CHRISTOPHER GILMAN: Secondly, that curriculum is a sequence of required learning activities, not an exploration of of inspiring material I think that's a real challenge when we think about critical. CHRISTOPHER GILMAN: uses educational uses sorry of of resources, such as this triple if we are focused on what technologies and the systems can do, but in in curriculum, the question is, what do you make students do with it. CHRISTOPHER GILMAN: Secondly, that thought is an embodied intellectual practice, and I am generally focused in this case on the presupposition that that education is focused on presenting material or content to students who beat it and then absorb it and have it in their minds and. CHRISTOPHER GILMAN: I think a more a more optimal approach is that not only do the students absorb it but in passing it along they integrate the intellectual and the and the. CHRISTOPHER GILMAN: sort of hands on practical, technical.

CHRISTOPHER GILMAN: aspect. CHRISTOPHER GILMAN: And then, lastly, about the. CHRISTOPHER GILMAN: The diplomatic work around. CHRISTOPHER GILMAN: vertical integration of triple if content and technologies, and that is the great work that's been done getting various museums. CHRISTOPHER GILMAN: archives libraries, universities, etc, to play nice with each other, all that has to be achieved as well interest institutionally in an educational setting so that libraries, particularly and archives find a way to work hand in hand with faculty who have. CHRISTOPHER GILMAN: Almost sold domain over the curriculum.

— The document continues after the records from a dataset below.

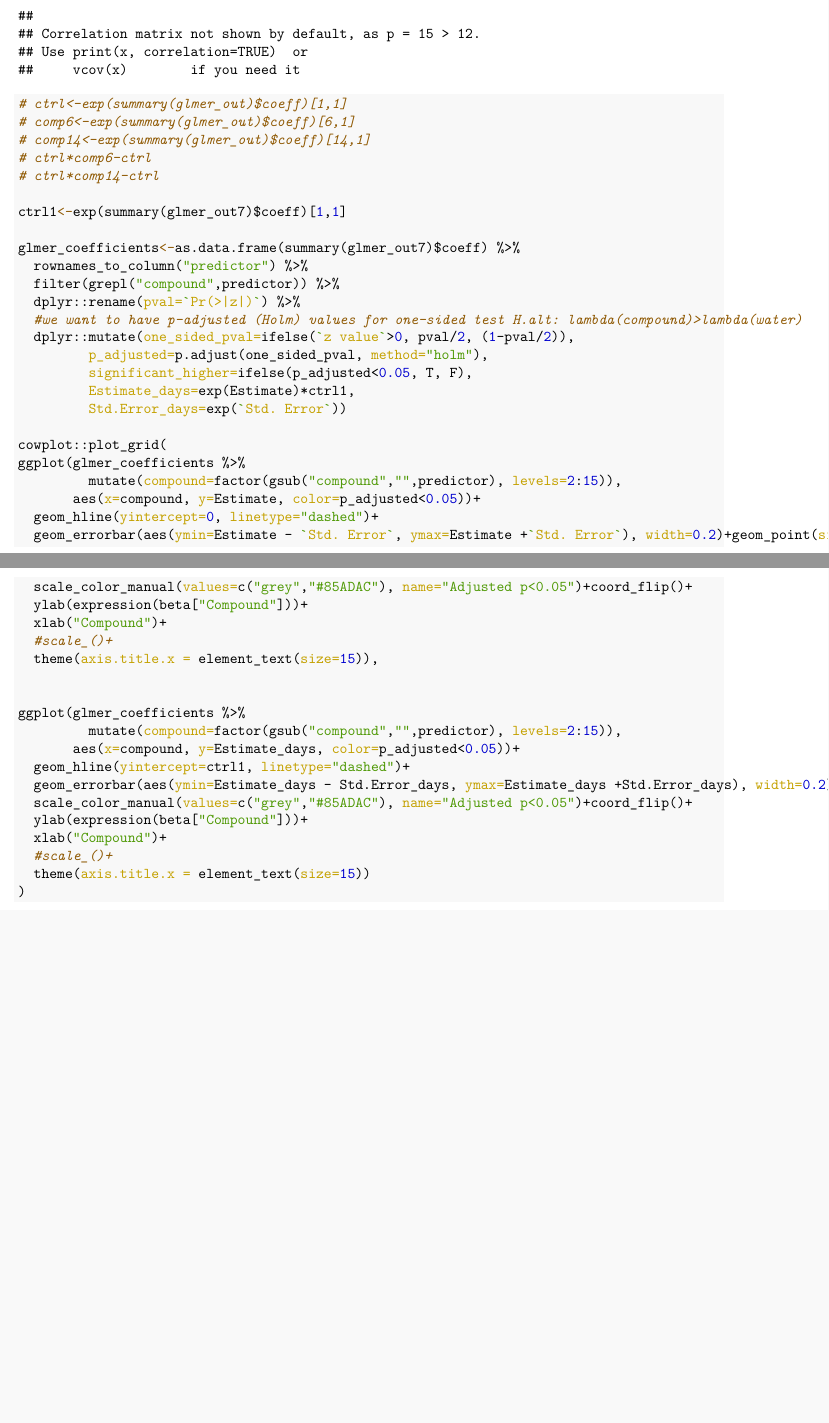
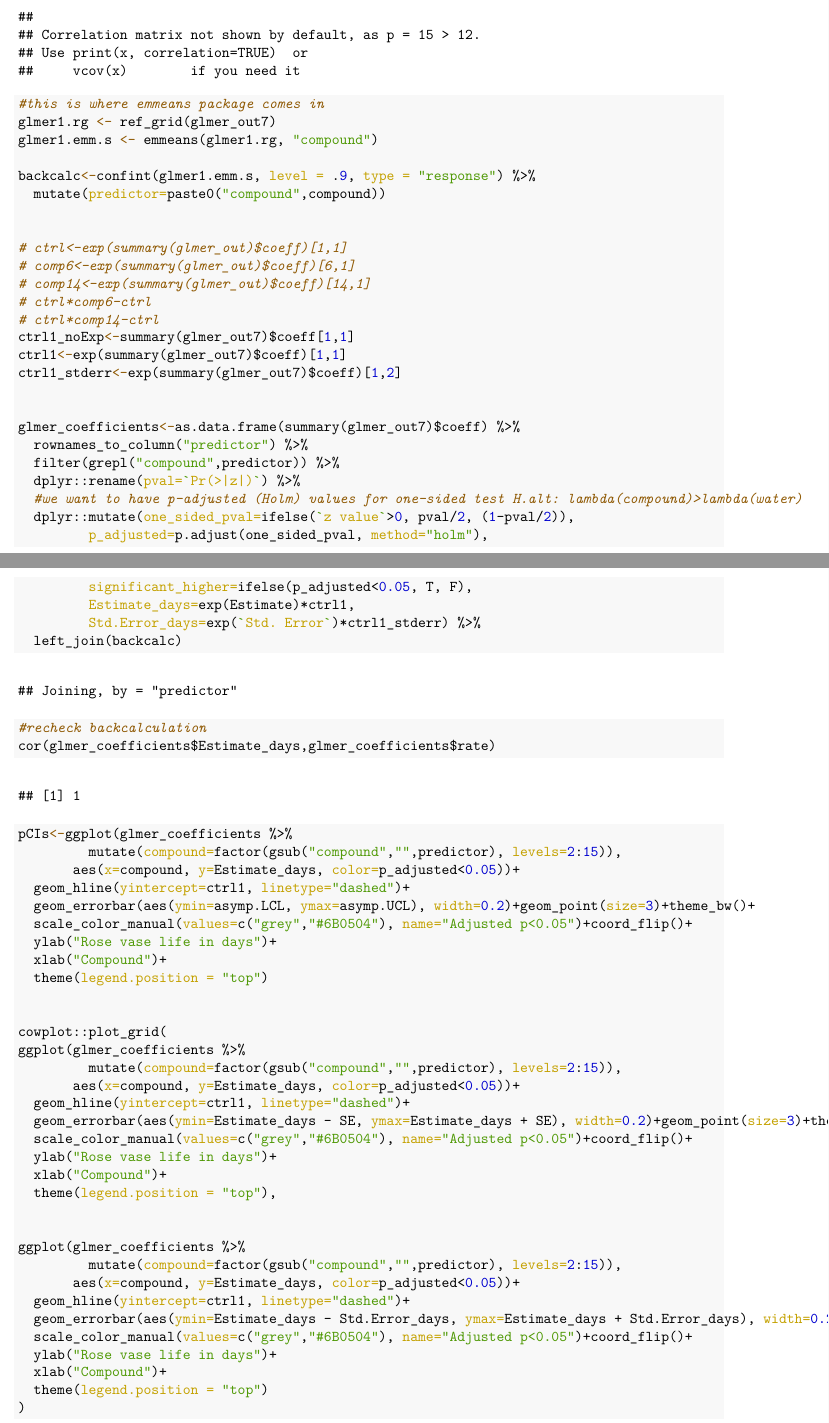
Before and after one commit to mhelak/hierarchical_data_project, an R Markdown document (Model_selection_Poisson_anova.Rmd): two parts of pages 8 and 9 of 10 before the commit and two parts of pages 8 and 9 of 13 after it, joined at a grey line, cut so that both start at the same text, the shorter picture padded with empty space. The pictures show the output file Model_selection_Poisson_anova.pdf that the author committed with the source.

Commit message:
Add files via upload

```diff
--- a/Model_selection_Poisson_anova.Rmd
+++ b/Model_selection_Poisson_anova.Rmd
@@ -275,13 +277,23 @@ print(xtable(modselection,digits=c(1,1,1,1,1,1,1,1,2,1,3)),
 p3<-plot(glmer_out7)
 summary(glmer_out7)
 
+#this is where emmeans package comes in
+glmer1.rg <- ref_grid(glmer_out7)
+glmer1.emm.s <- emmeans(glmer1.rg, "compound")
+
+backcalc<-confint(glmer1.emm.s, level = .9, type = "response") %>%
+  mutate(predictor=paste0("compound",compound))
+
+
 # ctrl<-exp(summary(glmer_out)$coeff)[1,1]
 # comp6<-exp(summary(glmer_out)$coeff)[6,1]
 # comp14<-exp(summary(glmer_out)$coeff)[14,1]
 # ctrl*comp6-ctrl
 # ctrl*comp14-ctrl
+ctrl1_noExp<-summary(glmer_out7)$coeff[1,1]
+ctrl1<-exp(summary(glmer_out7)$coeff)[1,1]
+ctrl1_stderr<-exp(summary(glmer_out7)$coeff)[1,2]
 
-ctrl1<-exp(summary(glmer_out7)$coeff)[1,1]
 
 glmer_coefficients<-as.data.frame(summary(glmer_out7)$coeff) %>%
   rownames_to_column("predictor") %>%
@@ -292,29 +304,43 @@ glmer_coefficients<-as.data.frame(summary(glmer_out7)$coeff) %>%
          p_adjusted=p.adjust(one_sided_pval, method="holm"),
          significant_higher=ifelse(p_adjusted<0.05, T, F),
          Estimate_days=exp(Estimate)*ctrl1,
-         Std.Error_days=exp(`Std. Error`))
+         Std.Error_days=exp(`Std. Error`)*ctrl1_stderr) %>%
+  left_join(backcalc)
+
+#recheck backcalculation
+cor(glmer_coefficients$Estimate_days,glmer_coefficients$rate)
+
+
+pCIs<-ggplot(glmer_coefficients %>%
+         mutate(compound=factor(gsub("compound","",predictor), levels=2:15)),
+       aes(x=compound, y=Estimate_days, color=p_adjusted<0.05))+
+  geom_hline(yintercept=ctrl1, linetype="dashed")+
+  geom_errorbar(aes(ymin=asymp.LCL, ymax=asymp.UCL), width=0.2)+geom_point(size=3)+theme_bw()+
+  scale_color_manual(values=c("grey","#6B0504"), name="Adjusted p<0.05")+coord_flip()+
+  ylab("Rose vase life in days")+
+  xlab("Compound")+
+  theme(legend.position = "top")
+
 
 cowplot::plot_grid(
 ggplot(glmer_coefficients %>%
          mutate(compound=factor(gsub("compound","",predictor), levels=2:15)),
-       aes(x=compound, y=Estimate, color=p_adjusted<0.05))+
-  geom_hline(yintercept=0, linetype="dashed")+
-  geom_errorbar(aes(ymin=Estimate - `Std. Error`, ymax=Estimate +`Std. Error`), width=0.2)+geom_point(size=3)+theme_bw()+
-  scale_color_manual(values=c("grey","#85ADAC"), name="Adjusted p<0.05")+coord_flip()+
-  ylab(expression(beta["Compound"]))+
+       aes(x=compound, y=Estimate_days, color=p_adjusted<0.05))+
+  geom_hline(yintercept=ctrl1, linetype="dashed")+
+  geom_errorbar(aes(ymin=Estimate_days - SE, ymax=Estimate_days + SE), width=0.2)+geom_point(size=3)+theme_bw()+
+  scale_color_manual(values=c("grey","#6B0504"), name="Adjusted p<0.05")+coord_flip()+
+  ylab("Rose vase life in days")+
   xlab("Compound")+
-  #scale_()+
-  theme(axis.title.x = element_text(size=15)),
+  theme(legend.position = "top"),
 
 
 ggplot(glmer_coefficients %>%
          mutate(compound=factor(gsub("compound","",predictor), levels=2:15)),
        aes(x=compound, y=Estimate_days, color=p_adjusted<0.05))+
   geom_hline(yintercept=ctrl1, linetype="dashed")+
-  geom_errorbar(aes(ymin=Estimate_days - Std.Error_days, ymax=Estimate_days +Std.Error_days), width=0.2)+geom_point(size=3)+theme_bw()+
-  scale_color_manual(values=c("grey","#85ADAC"), name="Adjusted p<0.05")+coord_flip()+
-  ylab(expression(beta["Compound"]))+
+  geom_errorbar(aes(ymin=Estimate_days - Std.Error_days, ymax=Estimate_days + Std.Error_days), width=0.2)+geom_point(size=3)+theme_bw()+
+  scale_color_manual(values=c("grey","#6B0504"), name="Adjusted p<0.05")+coord_flip()+
+  ylab("Rose vase life in days")+
   xlab("Compound")+
-  #scale_()+
-  theme(axis.title.x = element_text(size=15))
+  theme(legend.position = "top")
 )
```
Also changed, not shown: Model_selection_Poisson_anova.pdf, Model_selection_Poisson_anova.Rmd (17 more changed lines).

CHRISTOPHER GILMAN: Of the students and in that sense, I would just say that the. CHRISTOPHER GILMAN: that the approach I would advocate is not to break down the silos rather to develop. CHRISTOPHER GILMAN: A good strong convenient infrastructure and helpful pedagogical frameworks that essentially can transcend those boundaries, the way, for example, that light, rail or a highway my transcend a political boundary and between two two different States. CHRISTOPHER GILMAN: So that's. CHRISTOPHER GILMAN: that's all I have to say i'm happy to respond to any thoughts or questions in Hoover. Josh Hadro: that's great Thank you Christopher really, really lovely way of presenting all of that and.

Josh Hadro: So we are right at time but I see, there are a couple of questions and a couple chats in in the session page I see at least two questions they're both from Brian hey burger so maybe that's. Josh Hadro: Partly a prompt just to get you to conversing, but I am going to stop the recording here, but, as you said, maybe we can continue the conversation on there. Josh Hadro: This is the last session of the day, until folks want to join us for the. Josh Hadro: triple if in China Community events that's happening in a few hours, but otherwise no more events until tomorrow. Josh Hadro: So, with a thank you to you, Christopher and others for joining us here appreciate you joining and we'll see you at future events.

2021-07-19 07:13

Show Video

Other news